# Reference request: optimizing procedures on lists in dynamic languages by performing safety checks in advance

For my science fair project, I implemented an optimization to Python's sort routine. The idea is to move the safety checks that have to be carried out during each comparison, e.g. type checks and character-width checks, outside of the sort loop and just get them all done in one pass. An optimized comparison function is then selected from a portfolio based on the results of the checks. So, for example, if the checks determine that all the objects are of the same type, the selected comparison function can skip the usually-required "are the object types compatible" check. Etc.

I have to write this up as a paper, and am currently working on a literature review. Are there any papers describing similar techniques in other dynamic languages/generally?

• While this isn't directly related, hopefully it can help point you in potentially useful directions. This is somewhat reminiscent of inline-caching for many JIT/dynamic compilers. The idea is to profile traces that are potentially "hot" into buckets indexed by their properties (e.g. list of ints, list of strings, mixed list, etc). Given these buckets, we then dynamically generate code that are optimized for each property set and cache them accordingly. As a result, the Just-In-Time literature contains quite a few optimizations that more or less fits into your mold.

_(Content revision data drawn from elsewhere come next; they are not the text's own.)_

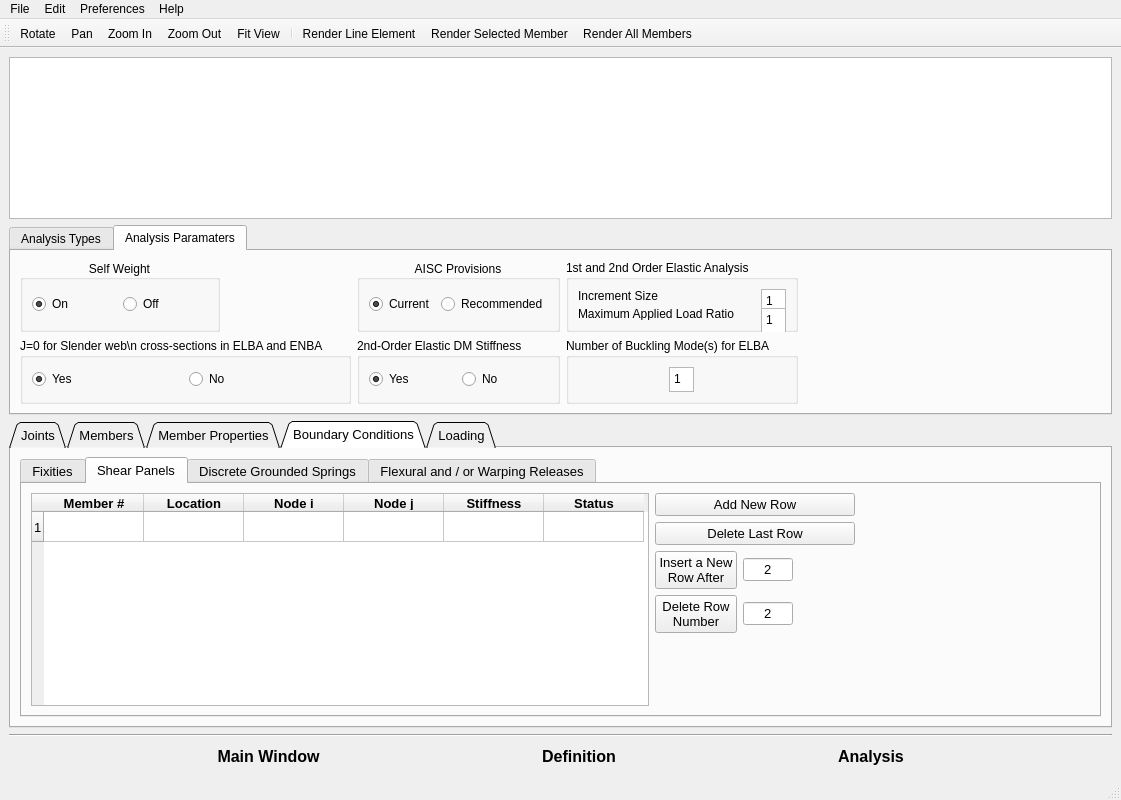
The window that GUI dev/Try1_Oguzhan/Sabre2 GUI/SABRE2-V3.ui (oguzhantogay/SABRE2_V2_local) describes before a commit, drawn with Qt 5.
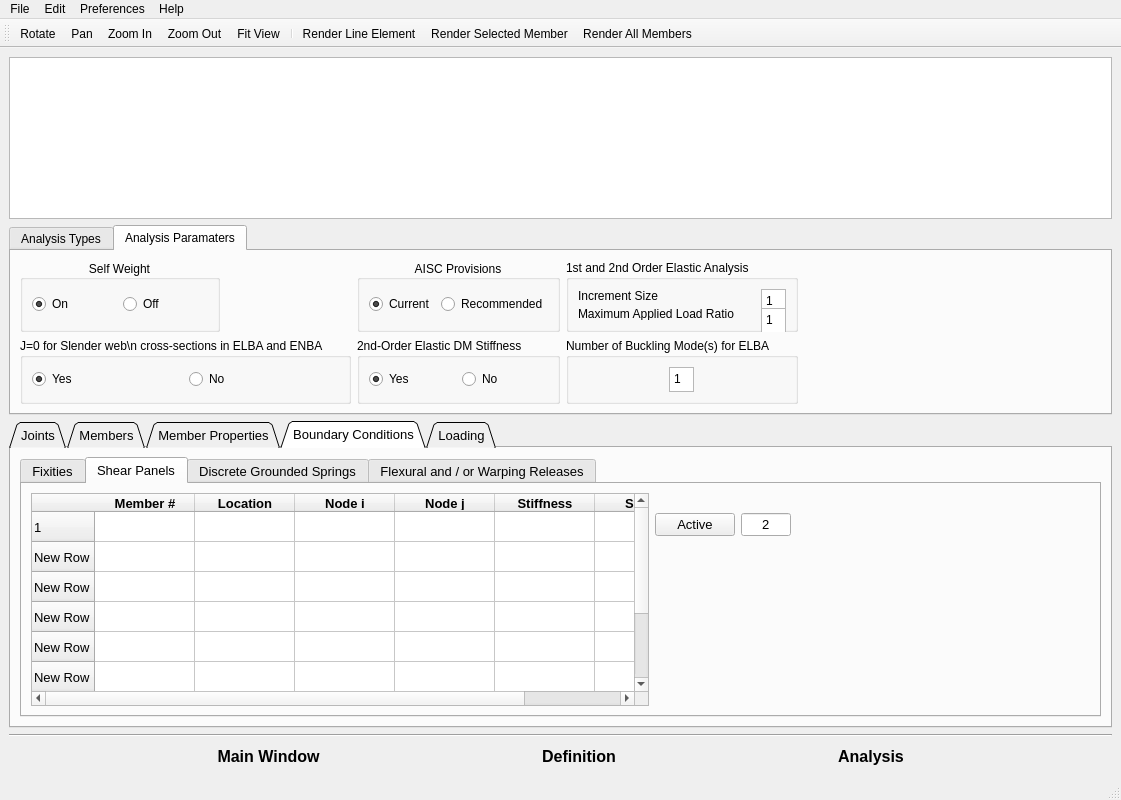
The same window after the commit. The open tabs and pages were chosen to show the change. Icons and pictures are not drawn.

The edit to the form file:
```diff
--- a/GUI dev/Try1_Oguzhan/Sabre2 GUI/SABRE2-V3.ui
+++ b/GUI dev/Try1_Oguzhan/Sabre2 GUI/SABRE2-V3.ui
@@ -1549,6 +1549,41 @@
                 <string>1</string>
                </property>
               </row>
+              <row>
+               <property name="text">
+                <string>New Row</string>
+               </property>
+              </row>
+              <row>
+               <property name="text">
+                <string>New Row</string>
+               </property>
+              </row>
+              <row>
+               <property name="text">
+                <string>New Row</string>
+               </property>
+              </row>
+              <row>
+               <property name="text">
+                <string>New Row</string>
+               </property>
+              </row>
+              <row>
+               <property name="text">
+                <string>New Row</string>
+               </property>
+              </row>
+              <row>
+               <property name="text">
+                <string>New Row</string>
+               </property>
+              </row>
+              <row>
+               <property name="text">
+                <string>New Row</string>
+               </property>
+              </row>
               <column>
                <property name="text">
                 <string>Member #</string>
@@ -1619,59 +1654,8 @@
             </item>
             <item>
              <layout class="QVBoxLayout" name="verticalLayout_6">
-              <item>
-               <widget class="QPushButton" name="Add_new_row_shear_panel">
-                <property name="maximumSize">
-                 <size>
-                  <width>200</width>
-                  <height>16777215</height>
-                 </size>
-                </property>
-                <property name="text">
-                 <string>Add New Row</string>
-                </property>
-               </widget>
-              </item>
-              <item>
-               <widget class="QPushButton" name="Delete_last_row_shear_panel">
-                <property name="minimumSize">
-                 <size>
-                  <width>0</width>
-                  <height>0</height>
-                 </size>
-                </property>
-                <property name="maximumSize">
-                 <size>
-                  <width>200</width>
-                  <height>16777215</height>
-                 </size>
-                </property>
-                <property name="text">
-                 <string>Delete Last Row</string>
-                </property>
-               </widget>
-              </item>
               <item>
                <layout class="QGridLayout" name="gridLayout_6">
-                <item row="0" column="1">
-                 <widget class="QLineEdit" name="Inser_number_shear_panel">
-                  <property name="maximumSize">
-                   <size>
-                    <width>50</width>
-                    <height>16777215</height>
-                   </size>
-                  </property>
-                  <property name="layoutDirection">
-                   <enum>Qt::LeftToRight</enum>
-                  </property>
-                  <property name="text">
-                   <string>2</string>
-                  </property>
-                  <property name="alignment">
-                   <set>Qt::AlignCenter</set>
-                  </property>
-                 </widget>
-                </item>
                 <item row="1" column="1">
                  <widget class="QLineEdit" name="Delete_number_shear_panel">
                   <property name="maximumSize">
@@ -1688,37 +1672,6 @@
                   </property>
                  </widget>
                 </item>
-                <item row="0" column="0">
-                 <widget class="QPushButton" name="Insert_new_row_button_shear_panel">
-                  <property name="enabled">
-                   <bool>true</bool>
-                  </property>
-                  <property name="maximumSize">
-                   <size>
-                    <width>150</width>
-                    <height>16777215</height>
-                   </size>
-                  </property>
-                  <property name="text">
-                   <string>Insert a New 
-Row After</string>
-                  </property>
-                 </widget>
-                </item>
-                <item row="1" column="0">
-                 <widget class="QPushButton" name="Delete_new_row_button_shear_panel">
-                  <property name="maximumSize">
-                   <size>
-                    <width>150</width>
-                    <height>16777215</height>
-                   </size>
-                  </property>
-                  <property name="text">
-                   <string>Delete Row 
-Number</string>
-                  </property>
-                 </widget>
-                </item>
                 <item row="0" column="2">
                  <spacer name="horizontalSpacer_6">
                   <property name="orientation">
@@ -1732,6 +1685,19 @@
                   </property>
                  </spacer>
                 </item>
+                <item row="1" column="0">
+                 <widget class="QPushButton" name="Delete_new_row_button_shear_panel">
+                  <property name="maximumSize">
+                   <size>
+                    <width>150</width>
+                    <height>16777215</height>
+                   </size>
+                  </property>
+                  <property name="text">
+                   <string>Active</string>
+                  </property>
+                 </widget>
+                </item>
                </layout>
               </item>
               <item>
```
Left out of the diff: 2 changed lines with no effect on the pictures.
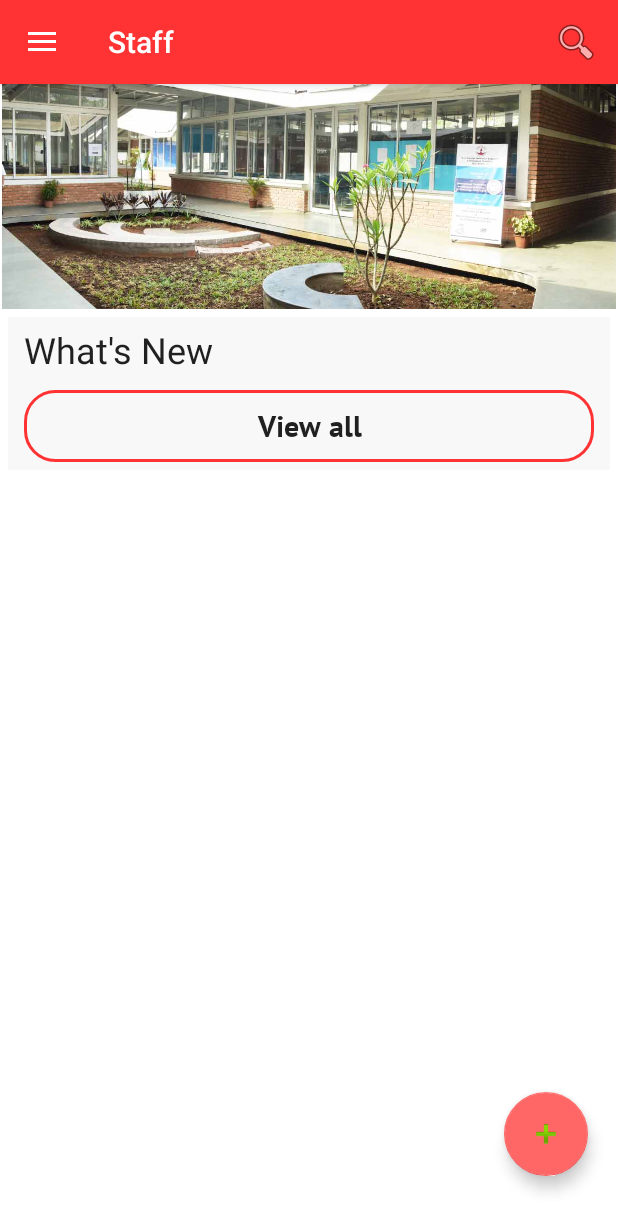
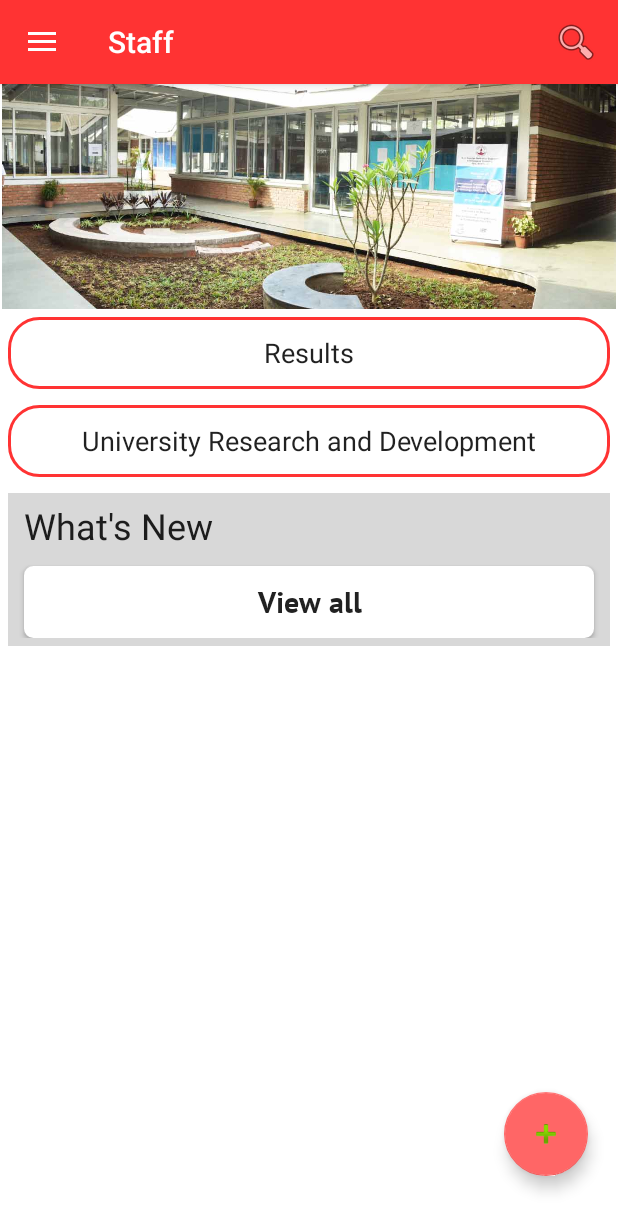
Before and after one commit to hardi-12/notice, an Android app: the HomeFragment screen opened directly, with no data from a screen before it, on a phone screen of 412 x 824 dp. Shown: the top 1231 px of the screen. Run offline under Robolectric (Android 15) with nearby library versions, the phone set to English and light mode, and no system bars; our stand-ins replace Firebase (no records; nobody signed in at launch, a user with empty details on screens opened directly), navigation-ui; libraries missing offline, so code that uses them is left out: es.dmoral.toasty; 2 statements that could not run were skipped.

Commit message:
New Update 21/07/2020 3.0

```diff
--- a/app/src/main/java/com/example/noticeboard/noticeTypes/NoticeStudent.java
+++ b/app/src/main/java/com/example/noticeboard/noticeTypes/NoticeStudent.java
@@ -71,6 +71,7 @@ public class NoticeStudent extends AppCompatActivity {
     protected void onCreate(Bundle savedInstanceState) {
         super.onCreate(savedInstanceState);
         setContentView(R.layout.activity_notice_sports);
+        setTitle("Student Section");
 
         ibSportsDate = findViewById(R.id.ibSportsDate);
         ibSportsTime = findViewById(R.id.ibSportsTime);
@@ -90,9 +91,6 @@ public class NoticeStudent extends AppCompatActivity {
         reference = FirebaseDatabase.getInstance().getReference("notice");
         storageReference = FirebaseStorage.getInstance().getReference("uploads");
         builder = new AlertDialog.Builder(this);
-
-        toolbar = findViewById(R.id.toolbar);
-        getSupportActionBar().setTitle("Student Section");
 
         ibSportsDate.setOnClickListener(new View.OnClickListener() {
             @Override
--- a/app/src/main/java/com/example/noticeboard/ui/home/HomeFragment.java
+++ b/app/src/main/java/com/example/noticeboard/ui/home/HomeFragment.java
@@ -1,5 +1,7 @@
 package com.example.noticeboard.ui.home;
 
+import android.content.Intent;
+import android.net.Uri;
 import android.os.Bundle;
 import android.view.LayoutInflater;
 import android.view.View;
@@ -15,10 +17,12 @@ import androidx.fragment.app.FragmentTransaction;
 import androidx.recyclerview.widget.LinearLayoutManager;
 import androidx.recyclerview.widget.RecyclerView;
 
+import com.example.noticeboard.Dashboard;
 import com.example.noticeboard.NoticeAdapter;
 import com.example.noticeboard.R;
 import com.example.noticeboard.notice;
 import com.example.noticeboard.ui.search.SearchFragment;
+import com.example.noticeboard.web_view;
 import com.google.firebase.database.DataSnapshot;
 import com.google.firebase.database.DatabaseError;
 import com.google.firebase.database.DatabaseReference;
@@ -37,7 +41,7 @@ public class HomeFragment extends Fragment {
     RecyclerView list_view;
     ArrayList<notice> itemlist, sortedList;
     NoticeAdapter adapterClass;
-    Button view_all;
+    Button view_all, Result, Research;
 
     public View onCreateView(@NonNull LayoutInflater inflater, ViewGroup container, Bundle savedInstanceState) {
         final View view = inflater.inflate(R.layout.fragment_home, container, false);
@@ -69,6 +73,18 @@ public class HomeFragment extends Fragment {
                 transaction.replace(R.id.nav_host_fragment, newFragment);
                 transaction.addToBackStack(null);
                 transaction.commit();
+            }
+        });
+
+        Result = view.findViewById(R.id.Result);
+        Research = view.findViewById(R.id.Research);
+
+        Result.setOnClickListener(new View.OnClickListener() {
+            @Override
+            public void onClick(View v) {
+                Intent k = new Intent(getContext(), web_view.class);
+                k.putExtra("link","https://myaccount.somaiya.edu/#/login");
+                startActivity(k);
             }
         });
 
--- a/app/src/main/res/layout/activity_admin_sign_up.xml
+++ b/app/src/main/res/layout/activity_admin_sign_up.xml
@@ -58,7 +58,7 @@
             android:layout_marginTop="20dp"
             android:layout_marginRight="20dp"
             android:ems="10"
-            android:hint="Phone Nunber"
+            android:hint="Phone Number"
             android:inputType="phone"
             android:textColor="#000"
             android:textColorHint="#000" />
--- a/app/src/main/res/layout/fragment_home.xml
+++ b/app/src/main/res/layout/fragment_home.xml
@@ -23,12 +23,34 @@
 
             </ViewFlipper>
 
+            <Button
+                android:id="@+id/Result"
+                android:layout_width="match_parent"
+                android:layout_height="wrap_content"
+                android:background="@drawable/custombut1"
+                android:layout_margin="5dp"
+                android:text="Results"
+                style="@style/TextAppearance.AppCompat.Headline"
+                android:textSize="18sp"
+                android:textAllCaps="false"/>
+
+            <Button
+                android:id="@+id/Research"
+                android:layout_width="match_parent"
+                android:layout_height="wrap_content"
+                android:background="@drawable/custombut1"
+                android:layout_margin="5dp"
+                android:text="University Research and Development"
+                style="@style/TextAppearance.AppCompat.Headline"
+                android:textSize="18sp"
+                android:textAllCaps="false"/>
+
             <LinearLayout
                 android:layout_width="match_parent"
                 android:layout_height="wrap_content"
                 android:orientation="vertical"
                 android:layout_margin="5dp"
-                android:background="#f8f8f8"
+                android:background="#d8d8d8"
                 android:padding="5dp">
 
                 <TextView
@@ -57,9 +79,10 @@
                     android:textAllCaps="false"
                     android:textSize="20sp"
                     android:fontFamily="@font/pt_sans_bold"
-                    android:background="@drawable/custombut1"
+                    android:background="@drawable/rounded_red"
                     android:layout_marginLeft="5dp"
-                    android:layout_marginRight="5dp"/>
+                    android:layout_marginRight="5dp"
+                    android:backgroundTint="#fff"/>
             </LinearLayout>
         </LinearLayout>
 
```
Also changed, not shown: app/build.gradle (+4 -4 lines), app/src/main/res/layout/activity_student_sign_up.xml (+5 -5 lines).
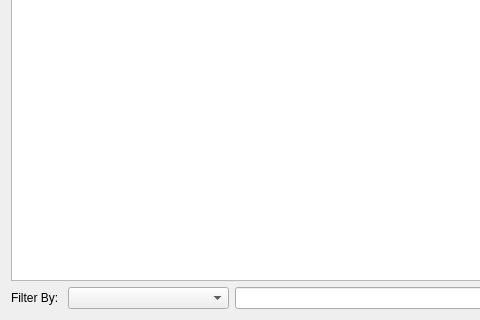
Above: rave/framework/baseentitybrowserdlg.ui from pgathogo/raven before the change; both pictures show x 0 to 480 and y 106 to 426 of the 655 by 426 pixel window. Below: the same form after it.
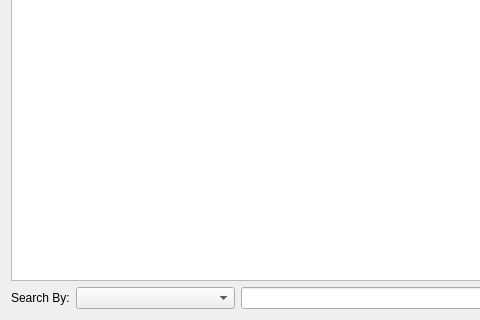
That is the form after the change.

```diff
--- a/rave/framework/baseentitybrowserdlg.ui
+++ b/rave/framework/baseentitybrowserdlg.ui
@@ -74,7 +74,7 @@
      <item row="0" column="0">
       <widget class="QLabel" name="label">
        <property name="text">
-        <string>Filter By: </string>
+        <string>Search By:</string>
        </property>
       </widget>
      </item>
```
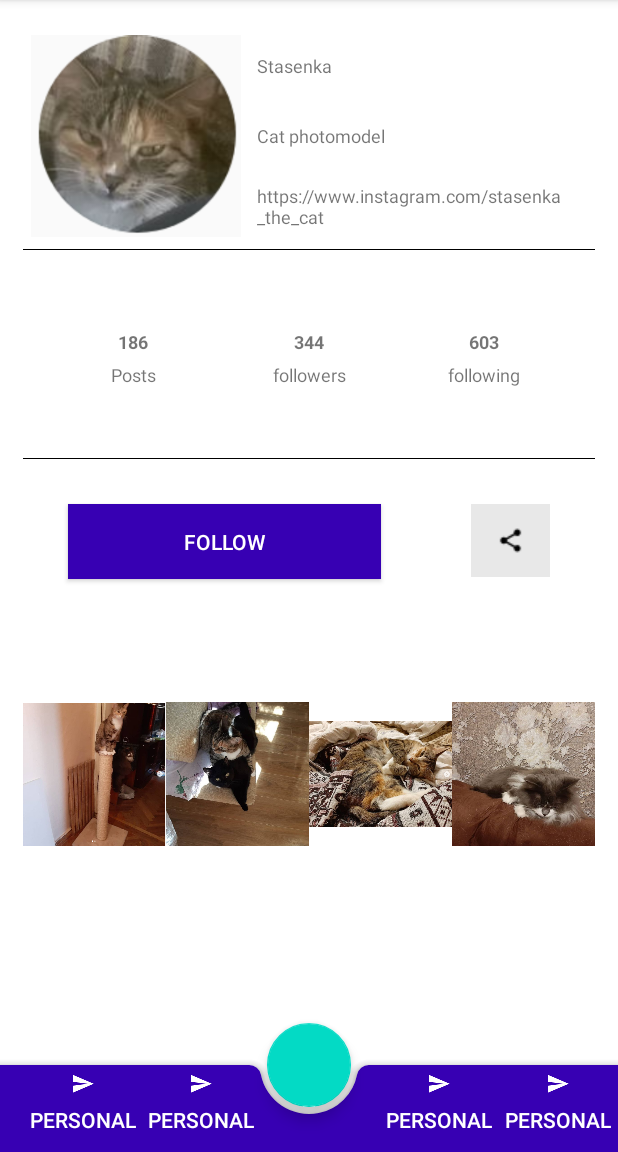
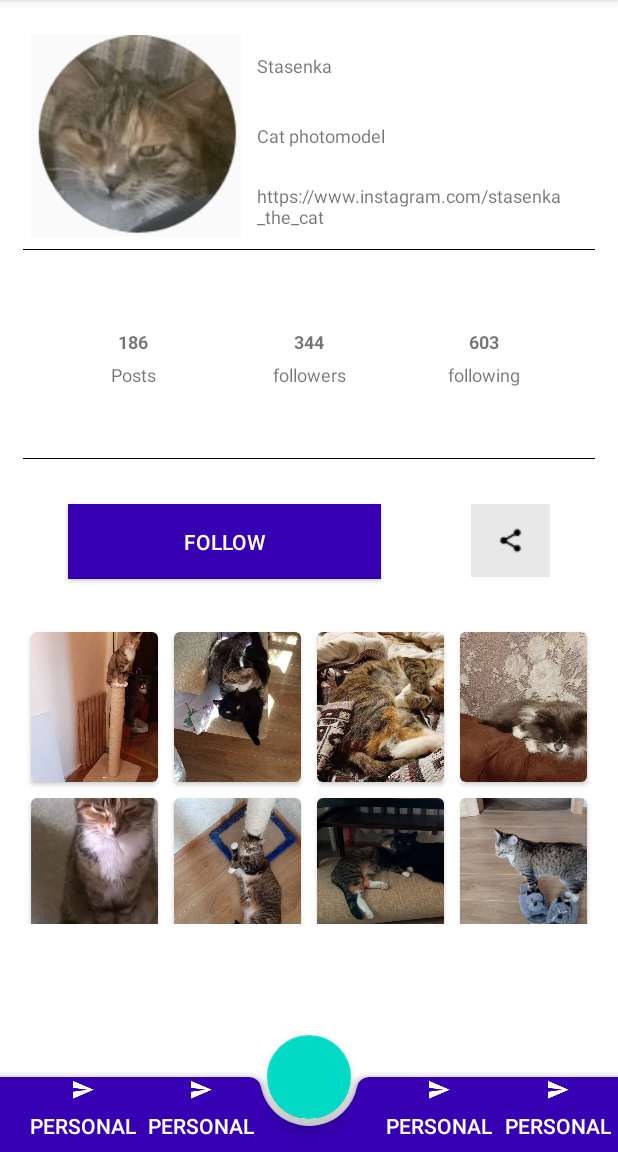
Before and after one commit to lucy-android/ItAcademy, an Android app: the screen it shows after launch (MainActivity), on a phone screen of 412 x 824 dp, the part 84-1236 px from its top. Run offline under Robolectric (Android 15) with nearby library versions, the phone set to English and light mode, and no system bars.

Commit message:
cardview

```diff
--- a/homework4_materialdesign/build.gradle
+++ b/homework4_materialdesign/build.gradle
@@ -39,6 +39,7 @@ dependencies {
     implementation 'androidx.appcompat:appcompat:1.2.0'
     implementation 'com.google.android.material:material:1.3.0'
     implementation 'androidx.constraintlayout:constraintlayout:2.0.4'
+    implementation "androidx.cardview:cardview:1.0.0"
     testImplementation 'junit:junit:4.+'
     androidTestImplementation 'androidx.test.ext:junit:1.1.2'
     androidTestImplementation 'androidx.test.espresso:espresso-core:3.3.0'
--- a/homework4_materialdesign/src/main/java/site/budanitskaya/homework4_materialdesign/FigureAdapter.kt
+++ b/homework4_materialdesign/src/main/java/site/budanitskaya/homework4_materialdesign/FigureAdapter.kt
@@ -41,6 +41,5 @@ class FigureAdapter(
                 onClick(figure)
             }
         }
-
     }
 }
--- a/homework4_materialdesign/src/main/res/layout/activity_main.xml
+++ b/homework4_materialdesign/src/main/res/layout/activity_main.xml
@@ -224,7 +224,7 @@
     <com.google.android.material.bottomappbar.BottomAppBar
         android:id="@+id/bar"
         android:layout_width="match_parent"
-        android:layout_height="58dp"
+        android:layout_height="50dp"
         android:layout_gravity="bottom"
         android:backgroundTint="@color/design_default_color_primary_variant">
 
--- a/homework4_materialdesign/src/main/res/layout/item_figure.xml
+++ b/homework4_materialdesign/src/main/res/layout/item_figure.xml
@@ -1,14 +1,17 @@
-<?xml version="1.0" encoding="utf-8"?>
-<FrameLayout android:id="@+id/figure_layout"
-    xmlns:android="http://schemas.android.com/apk/res/android"
+<androidx.cardview.widget.CardView xmlns:android="http://schemas.android.com/apk/res/android"
+    xmlns:card_view="http://schemas.android.com/apk/res-auto"
+    android:id="@+id/card_view"
     android:layout_width="match_parent"
-    android:layout_height="match_parent"
-    xmlns:tools="http://schemas.android.com/tools">
-    <ImageView
-        android:id="@+id/first_photo"
-        android:layout_width="wrap_content"
-        android:layout_height="wrap_content">
+    android:layout_height="wrap_content"
+    android:layout_margin="5dp"
+    card_view:cardCornerRadius="4dp">
 
-    </ImageView>
+        <ImageView
+            android:id="@+id/first_photo"
+            android:layout_width="100dp"
+            android:layout_height="100dp"
+            android:scaleType="centerCrop">
 
-</FrameLayout>
+        </ImageView>
+
+</androidx.cardview.widget.CardView>
```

Happy reference-hunting! – Lee Nov 14 '16 at 4:31
• @LeeGao That sounds exactly like what I'm doing, except the "hot" traces are hard-coded, and we don't dynamically generate anything but rather hard-code the optimized traces as well; what's a good survey paper/landmark paper for this technique? I tried googling "JIT buckets" but couldn't find anything :) – Elliot Gorokhovsky Nov 14 '16 at 4:44
• "Inline caching" should give you a few good results. "Bucket" is just a word I use whenever I try to explain it to friends and coworkers. :P – Lee Nov 14 '16 at 5:56
• @LeeGao :) Ya, thanks. I now see that what I'm doing is literally exactly what inline caching is. Good to know! – Elliot Gorokhovsky Nov 14 '16 at 6:08

In a totally different vein, there's a general technique called polymorphic inline caching (pioneered by the Self team and covered, among many other things, in Craig Chamber's thesis) and more generally adaptive optimization that is used in some virtual machines. Polymorphic inline caching solves the problem that if we do a dynamic dispatch, then we are jumping to some completely unknown code, and thus we can't inline it and optimize it and the current function. The solution is simple: just do an if to test if we are in some specific case, and if so, we can inline that code, else we do the dynamic dispatch. The problem is there is an unbounded, unknown number of possible cases. This isn't a problem, though, for a Just-In-Time (JIT) compiler which can just do this for the cases actually seen at runtime.